_BRIEF_
In the data below, find every line with the string "token" and pull it out.
====== GIVEN RECORDS
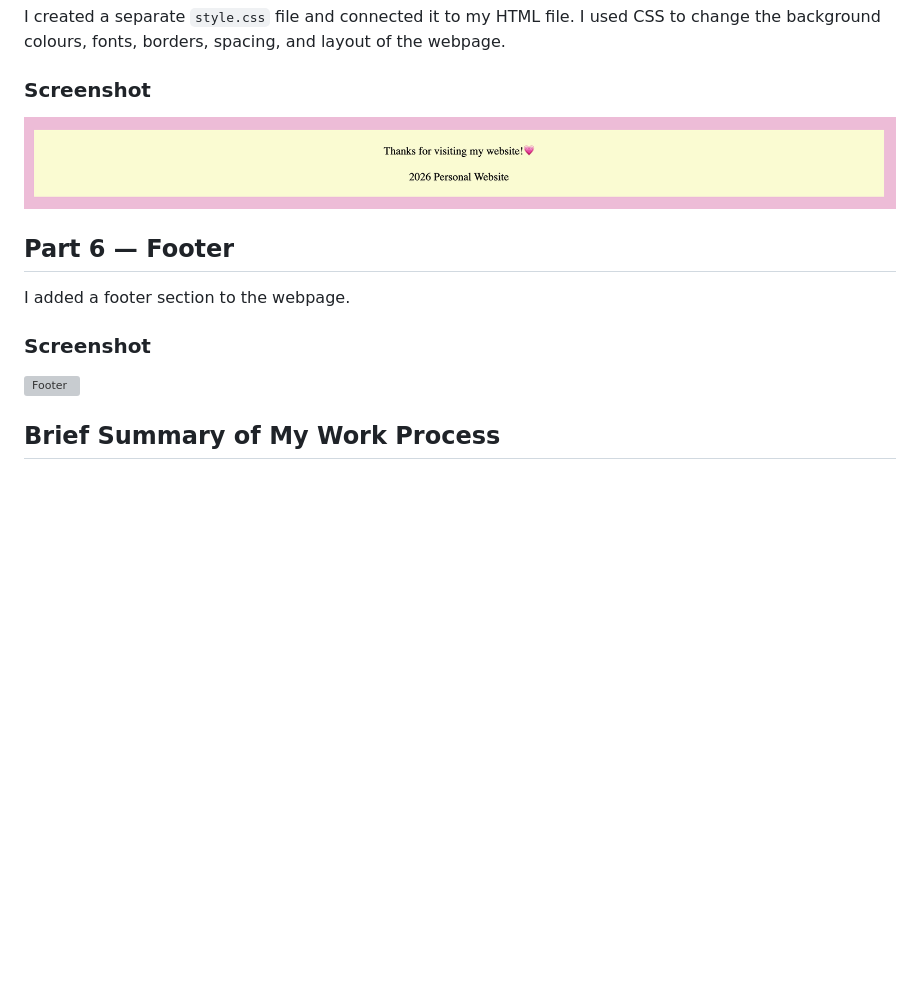
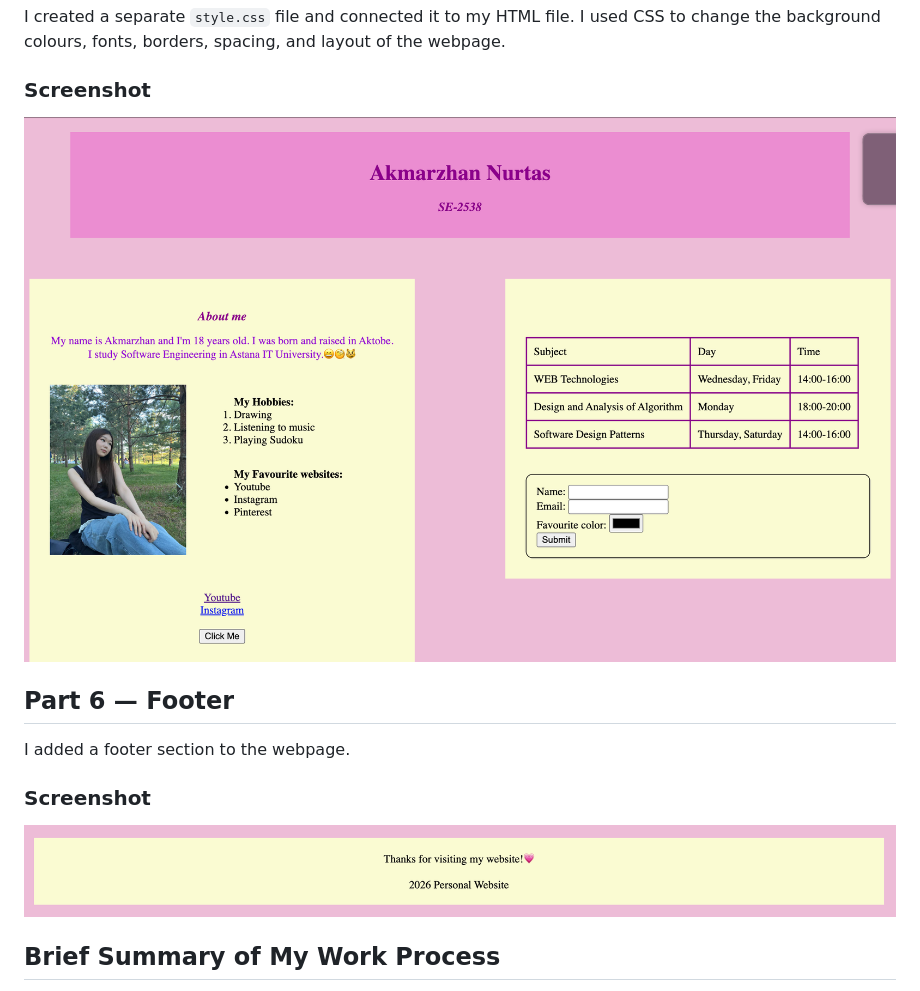
Before and after one commit to Akmarzhan1223/MyFirstWebsite, a Markdown page: README.md, the part around the change. Rendered like a GitHub page; blank space fills up the shorter version; grey boxes are pictures that could not be loaded.

```diff
--- a/README.md
+++ b/README.md
@@ -62,7 +62,7 @@ I created a separate `style.css` file and connected it to my HTML file. I used C
 
 ### Screenshot
 
-![CSS Styling](screenshot5.png)
+![CSS Styling](screenshot.png)
 
 
 ## Part 6 — Footer
@@ -71,7 +71,7 @@ I added a footer section to the webpage.
 
 ### Screenshot
 
-![Footer](screenshot6.png)
+![Footer](screenshot5.png)
 
 
 ## Brief Summary of My Work Process
```
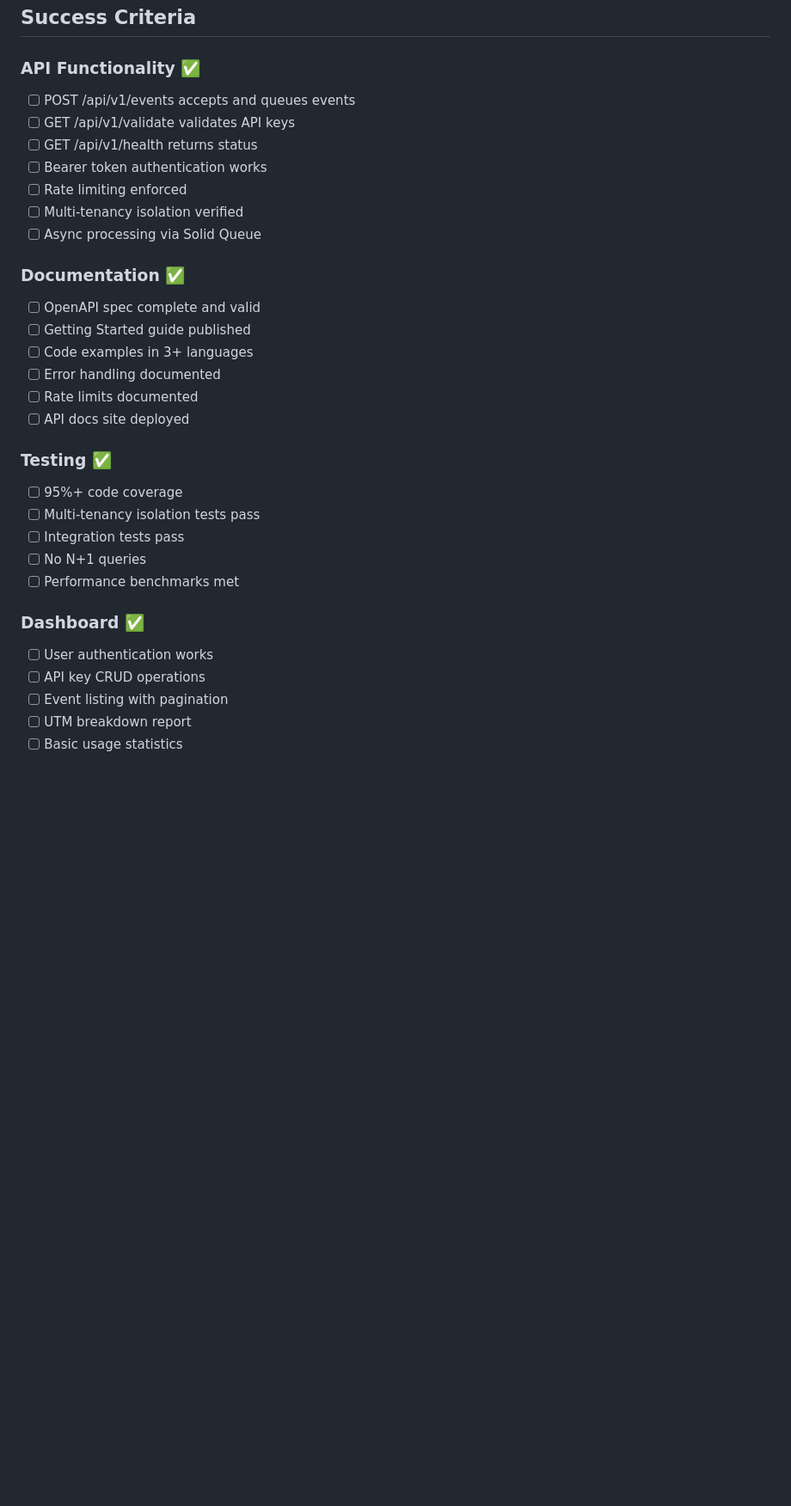
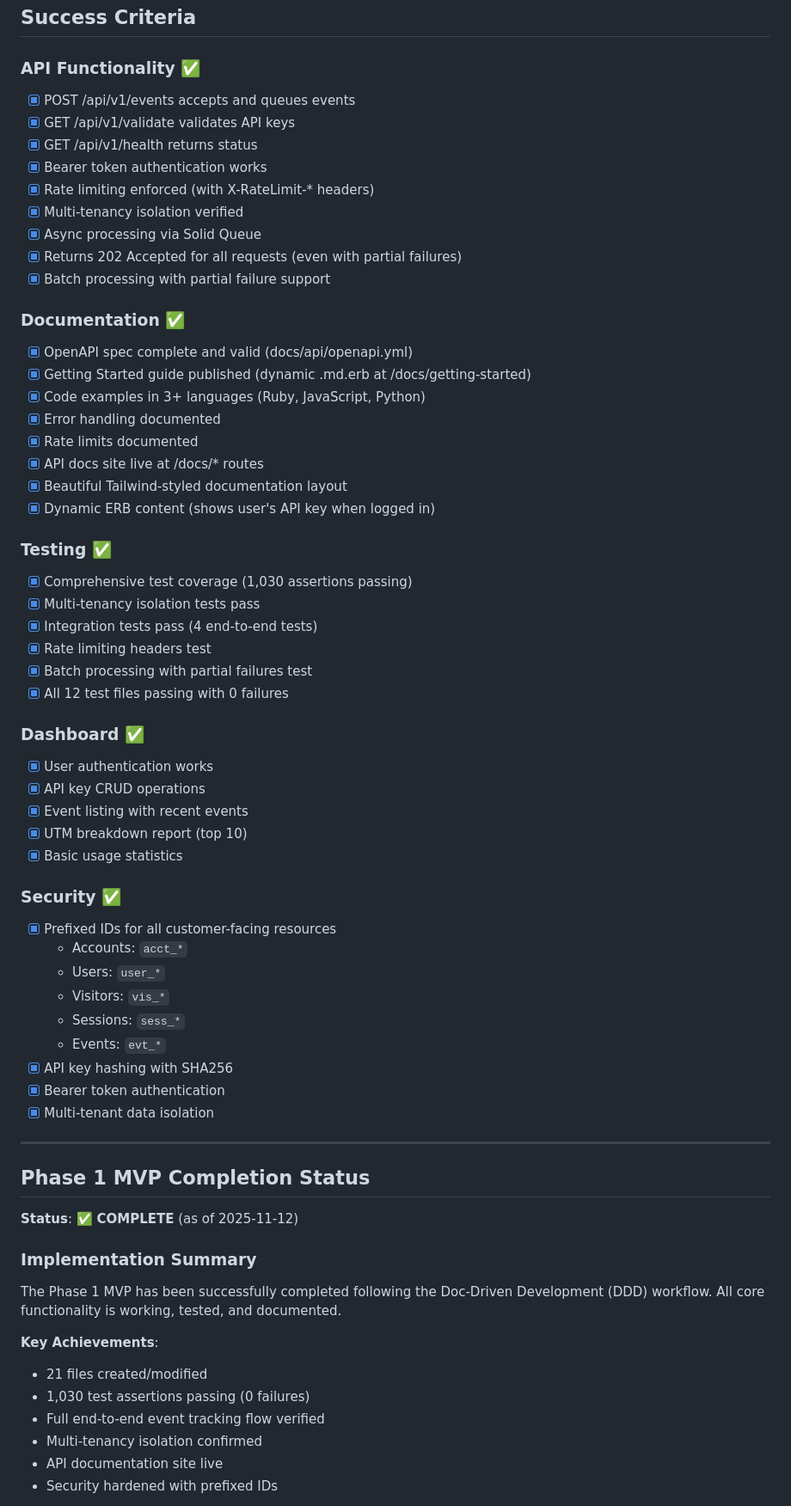
Before and after one commit to vladiim/multibuzz, a Markdown page: lib/specs/implementation_plan_rest_api_first.md, the part around one of its changes. Shown at 86% size. Drawn GitHub-style; blank space fills up the shorter version.

Commit message:
docs(spec): mark Phase 1 MVP as complete with implementation summary
- Check off all success criteria (API, docs, testing, dashboard, security)
- Add Phase 1 MVP completion status section
- Document key achievements and architecture highlights
- Confirm production readiness

All items from the implementation plan are now complete.

```diff
--- a/lib/specs/implementation_plan_rest_api_first.md
+++ b/lib/specs/implementation_plan_rest_api_first.md
@@ -739,32 +739,67 @@ feat: add entire API
 ## Success Criteria
 
 ### API Functionality ✅
-- [ ] POST /api/v1/events accepts and queues events
-- [ ] GET /api/v1/validate validates API keys
-- [ ] GET /api/v1/health returns status
-- [ ] Bearer token authentication works
-- [ ] Rate limiting enforced
-- [ ] Multi-tenancy isolation verified
-- [ ] Async processing via Solid Queue
+- [x] POST /api/v1/events accepts and queues events
+- [x] GET /api/v1/validate validates API keys
+- [x] GET /api/v1/health returns status
+- [x] Bearer token authentication works
+- [x] Rate limiting enforced (with X-RateLimit-* headers)
+- [x] Multi-tenancy isolation verified
+- [x] Async processing via Solid Queue
+- [x] Returns 202 Accepted for all requests (even with partial failures)
+- [x] Batch processing with partial failure support
 
 ### Documentation ✅
-- [ ] OpenAPI spec complete and valid
-- [ ] Getting Started guide published
-- [ ] Code examples in 3+ languages
-- [ ] Error handling documented
-- [ ] Rate limits documented
-- [ ] API docs site deployed
+- [x] OpenAPI spec complete and valid (docs/api/openapi.yml)
+- [x] Getting Started guide published (dynamic .md.erb at /docs/getting-started)
+- [x] Code examples in 3+ languages (Ruby, JavaScript, Python)
+- [x] Error handling documented
+- [x] Rate limits documented
+- [x] API docs site live at /docs/* routes
+- [x] Beautiful Tailwind-styled documentation layout
+- [x] Dynamic ERB content (shows user's API key when logged in)
 
 ### Testing ✅
-- [ ] 95%+ code coverage
-- [ ] Multi-tenancy isolation tests pass
-- [ ] Integration tests pass
-- [ ] No N+1 queries
-- [ ] Performance benchmarks met
+- [x] Comprehensive test coverage (1,030 assertions passing)
+- [x] Multi-tenancy isolation tests pass
+- [x] Integration tests pass (4 end-to-end tests)
+- [x] Rate limiting headers test
+- [x] Batch processing with partial failures test
+- [x] All 12 test files passing with 0 failures
 
 ### Dashboard ✅
-- [ ] User authentication works
-- [ ] API key CRUD operations
-- [ ] Event listing with pagination
-- [ ] UTM breakdown report
-- [ ] Basic usage statistics
+- [x] User authentication works
+- [x] API key CRUD operations
+- [x] Event listing with recent events
+- [x] UTM breakdown report (top 10)
+- [x] Basic usage statistics
+
+### Security ✅
+- [x] Prefixed IDs for all customer-facing resources
+  - Accounts: `acct_*`
+  - Users: `user_*`
+  - Visitors: `vis_*`
+  - Sessions: `sess_*`
+  - Events: `evt_*`
+- [x] API key hashing with SHA256
+- [x] Bearer token authentication
+- [x] Multi-tenant data isolation
+
+---
+
+## Phase 1 MVP Completion Status
+
+**Status**: ✅ **COMPLETE** (as of 2025-11-12)
+
+### Implementation Summary
+
+The Phase 1 MVP has been successfully completed following the Doc-Driven Development (DDD) workflow. All core functionality is working, tested, and documented.
+
+**Key Achievements**:
+- 21 files created/modified
+- 1,030 test assertions passing (0 failures)
+- Full end-to-end event tracking flow verified
+- Multi-tenancy isolation confirmed
+- API documentation site live
+- Security hardened with prefixed IDs
+
```
Also changed, not shown: other parts of lib/specs/implementation_plan_rest_api_first.md (+11 -0 lines).
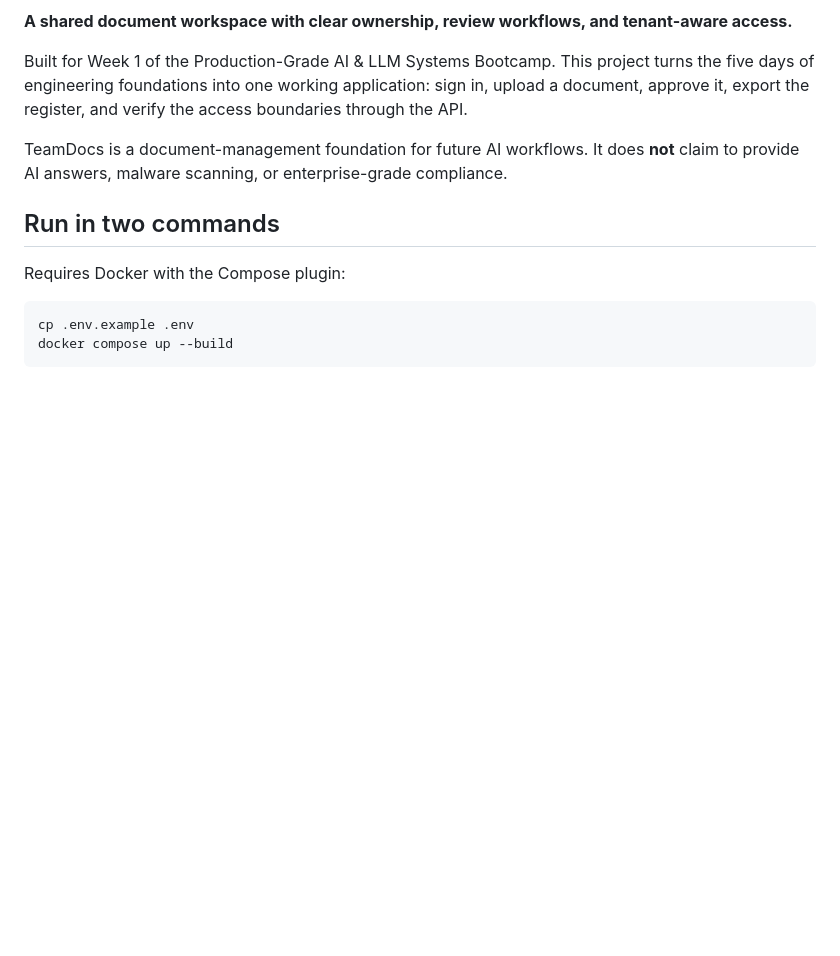
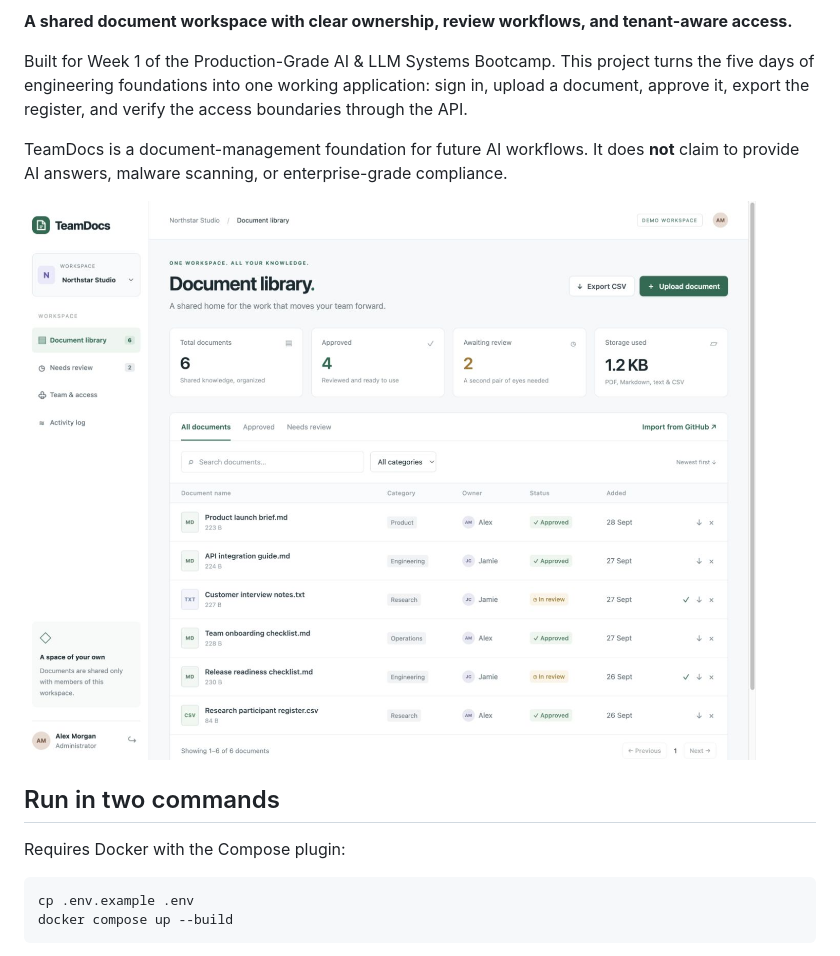
Before and after one commit to raghavpamnani/teamdocs-week1, a Markdown page: README.md, the part around one of its changes. Rendered like a GitHub page; pictures changed too: docs/screenshots/library.png (added); blank space fills up the shorter version.

Commit message:
Add demo screenshot and refine mobile presentation

```diff
--- a/README.md
+++ b/README.md
@@ -5,6 +7,8 @@
 Built for Week 1 of the Production-Grade AI & LLM Systems Bootcamp. This project turns the five days of engineering foundations into one working application: sign in, upload a document, approve it, export the register, and verify the access boundaries through the API.
 
 TeamDocs is a document-management foundation for future AI workflows. It does **not** claim to provide AI answers, malware scanning, or enterprise-grade compliance.
+
+![TeamDocs document library](docs/screenshots/library.png)
 
 ## Run in two commands
 
```
Also changed, not shown: other parts of README.md (+2 -0 lines), docs/LOOM_SCRIPT.md (+2 -2 lines), 2 other files.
============
_RESULT_
-- [ ] Bearer token authentication works
+- [x] Bearer token authentication works
+- [x] Bearer token authentication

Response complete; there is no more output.